> **Work to complete**
Using the entries below, write out the line with "탭| TAB_HIST[발급 이력 DataTable]", the line with "classDef system fill:#EDE7F6,stroke:#5E35B2", and every line in between, exactly as each is written.

> **Records provided**

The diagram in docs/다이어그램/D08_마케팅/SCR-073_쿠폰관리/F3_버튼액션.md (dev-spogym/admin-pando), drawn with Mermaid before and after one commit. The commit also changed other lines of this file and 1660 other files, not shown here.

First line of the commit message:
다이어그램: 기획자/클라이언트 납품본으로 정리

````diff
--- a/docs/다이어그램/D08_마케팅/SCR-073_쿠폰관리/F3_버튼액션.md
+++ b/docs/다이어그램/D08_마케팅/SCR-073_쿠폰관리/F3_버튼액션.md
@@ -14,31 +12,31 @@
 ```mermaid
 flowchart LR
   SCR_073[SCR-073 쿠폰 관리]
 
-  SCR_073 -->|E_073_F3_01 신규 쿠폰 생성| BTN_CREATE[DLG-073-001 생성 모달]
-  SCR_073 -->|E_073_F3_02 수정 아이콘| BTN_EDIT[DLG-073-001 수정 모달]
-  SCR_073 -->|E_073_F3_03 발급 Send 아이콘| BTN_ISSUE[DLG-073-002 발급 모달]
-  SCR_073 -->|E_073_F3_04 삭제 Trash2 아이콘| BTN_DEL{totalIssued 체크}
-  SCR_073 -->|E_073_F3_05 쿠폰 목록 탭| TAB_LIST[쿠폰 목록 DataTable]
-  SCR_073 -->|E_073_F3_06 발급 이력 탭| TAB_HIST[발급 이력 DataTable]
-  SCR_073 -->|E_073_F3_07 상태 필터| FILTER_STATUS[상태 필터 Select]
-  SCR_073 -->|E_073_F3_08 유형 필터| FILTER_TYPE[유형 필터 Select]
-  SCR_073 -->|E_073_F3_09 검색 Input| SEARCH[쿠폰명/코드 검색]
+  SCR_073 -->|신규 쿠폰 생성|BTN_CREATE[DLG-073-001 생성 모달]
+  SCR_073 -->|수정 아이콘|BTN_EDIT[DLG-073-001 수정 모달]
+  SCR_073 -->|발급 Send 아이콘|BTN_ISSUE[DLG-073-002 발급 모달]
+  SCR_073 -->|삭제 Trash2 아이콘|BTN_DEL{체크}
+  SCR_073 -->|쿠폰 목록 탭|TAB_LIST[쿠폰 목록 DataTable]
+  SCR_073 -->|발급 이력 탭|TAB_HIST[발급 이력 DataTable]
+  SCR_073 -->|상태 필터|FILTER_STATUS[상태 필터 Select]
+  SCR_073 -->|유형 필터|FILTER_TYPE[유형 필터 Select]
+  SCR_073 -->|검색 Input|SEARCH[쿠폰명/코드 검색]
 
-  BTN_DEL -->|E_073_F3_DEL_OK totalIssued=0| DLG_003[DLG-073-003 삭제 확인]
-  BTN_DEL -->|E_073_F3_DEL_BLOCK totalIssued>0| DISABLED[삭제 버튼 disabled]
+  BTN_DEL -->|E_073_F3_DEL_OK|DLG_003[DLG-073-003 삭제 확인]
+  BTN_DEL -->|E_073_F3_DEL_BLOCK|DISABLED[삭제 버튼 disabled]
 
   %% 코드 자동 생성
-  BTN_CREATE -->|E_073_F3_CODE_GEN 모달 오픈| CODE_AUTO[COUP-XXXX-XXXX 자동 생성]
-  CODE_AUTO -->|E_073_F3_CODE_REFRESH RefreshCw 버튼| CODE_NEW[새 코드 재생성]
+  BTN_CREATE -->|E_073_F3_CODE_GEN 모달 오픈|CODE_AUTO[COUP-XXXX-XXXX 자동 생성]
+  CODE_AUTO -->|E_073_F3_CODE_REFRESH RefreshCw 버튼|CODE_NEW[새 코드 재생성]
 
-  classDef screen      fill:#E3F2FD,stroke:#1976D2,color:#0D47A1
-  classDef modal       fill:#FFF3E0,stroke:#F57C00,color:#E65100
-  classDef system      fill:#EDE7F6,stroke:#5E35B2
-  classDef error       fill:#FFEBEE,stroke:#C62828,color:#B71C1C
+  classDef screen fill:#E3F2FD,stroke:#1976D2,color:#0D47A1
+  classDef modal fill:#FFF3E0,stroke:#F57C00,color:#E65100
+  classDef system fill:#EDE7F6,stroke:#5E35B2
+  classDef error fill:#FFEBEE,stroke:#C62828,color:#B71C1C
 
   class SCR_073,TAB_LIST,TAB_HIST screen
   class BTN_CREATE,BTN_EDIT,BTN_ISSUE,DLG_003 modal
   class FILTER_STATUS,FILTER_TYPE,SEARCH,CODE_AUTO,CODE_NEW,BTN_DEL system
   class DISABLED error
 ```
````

> **Response box**
-  SCR_073 -->|E_073_F3_06 발급 이력 탭| TAB_HIST[발급 이력 DataTable]
-  SCR_073 -->|E_073_F3_07 상태 필터| FILTER_STATUS[상태 필터 Select]
-  SCR_073 -->|E_073_F3_08 유형 필터| FILTER_TYPE[유형 필터 Select]
-  SCR_073 -->|E_073_F3_09 검색 Input| SEARCH[쿠폰명/코드 검색]
+  SCR_073 -->|신규 쿠폰 생성|BTN_CREATE[DLG-073-001 생성 모달]
+  SCR_073 -->|수정 아이콘|BTN_EDIT[DLG-073-001 수정 모달]
+  SCR_073 -->|발급 Send 아이콘|BTN_ISSUE[DLG-073-002 발급 모달]
+  SCR_073 -->|삭제 Trash2 아이콘|BTN_DEL{체크}
+  SCR_073 -->|쿠폰 목록 탭|TAB_LIST[쿠폰 목록 DataTable]
+  SCR_073 -->|발급 이력 탭|TAB_HIST[발급 이력 DataTable]
+  SCR_073 -->|상태 필터|FILTER_STATUS[상태 필터 Select]
+  SCR_073 -->|유형 필터|FILTER_TYPE[유형 필터 Select]
+  SCR_073 -->|검색 Input|SEARCH[쿠폰명/코드 검색]
 
-  BTN_DEL -->|E_073_F3_DEL_OK totalIssued=0| DLG_003[DLG-073-003 삭제 확인]
-  BTN_DEL -->|E_073_F3_DEL_BLOCK totalIssued>0| DISABLED[삭제 버튼 disabled]
+  BTN_DEL -->|E_073_F3_DEL_OK|DLG_003[DLG-073-003 삭제 확인]
+  BTN_DEL -->|E_073_F3_DEL_BLOCK|DISABLED[삭제 버튼 disabled]
 
   %% 코드 자동 생성
-  BTN_CREATE -->|E_073_F3_CODE_GEN 모달 오픈| CODE_AUTO[COUP-XXXX-XXXX 자동 생성]
-  CODE_AUTO -->|E_073_F3_CODE_REFRESH RefreshCw 버튼| CODE_NEW[새 코드 재생성]
+  BTN_CREATE -->|E_073_F3_CODE_GEN 모달 오픈|CODE_AUTO[COUP-XXXX-XXXX 자동 생성]
+  CODE_AUTO -->|E_073_F3_CODE_REFRESH RefreshCw 버튼|CODE_NEW[새 코드 재생성]
 
-  classDef screen      fill:#E3F2FD,stroke:#1976D2,color:#0D47A1
-  classDef modal       fill:#FFF3E0,stroke:#F57C00,color:#E65100
-  classDef system      fill:#EDE7F6,stroke:#5E35B2
-  classDef error       fill:#FFEBEE,stroke:#C62828,color:#B71C1C
+  classDef screen fill:#E3F2FD,stroke:#1976D2,color:#0D47A1
+  classDef modal fill:#FFF3E0,stroke:#F57C00,color:#E65100
+  classDef system fill:#EDE7F6,stroke:#5E35B2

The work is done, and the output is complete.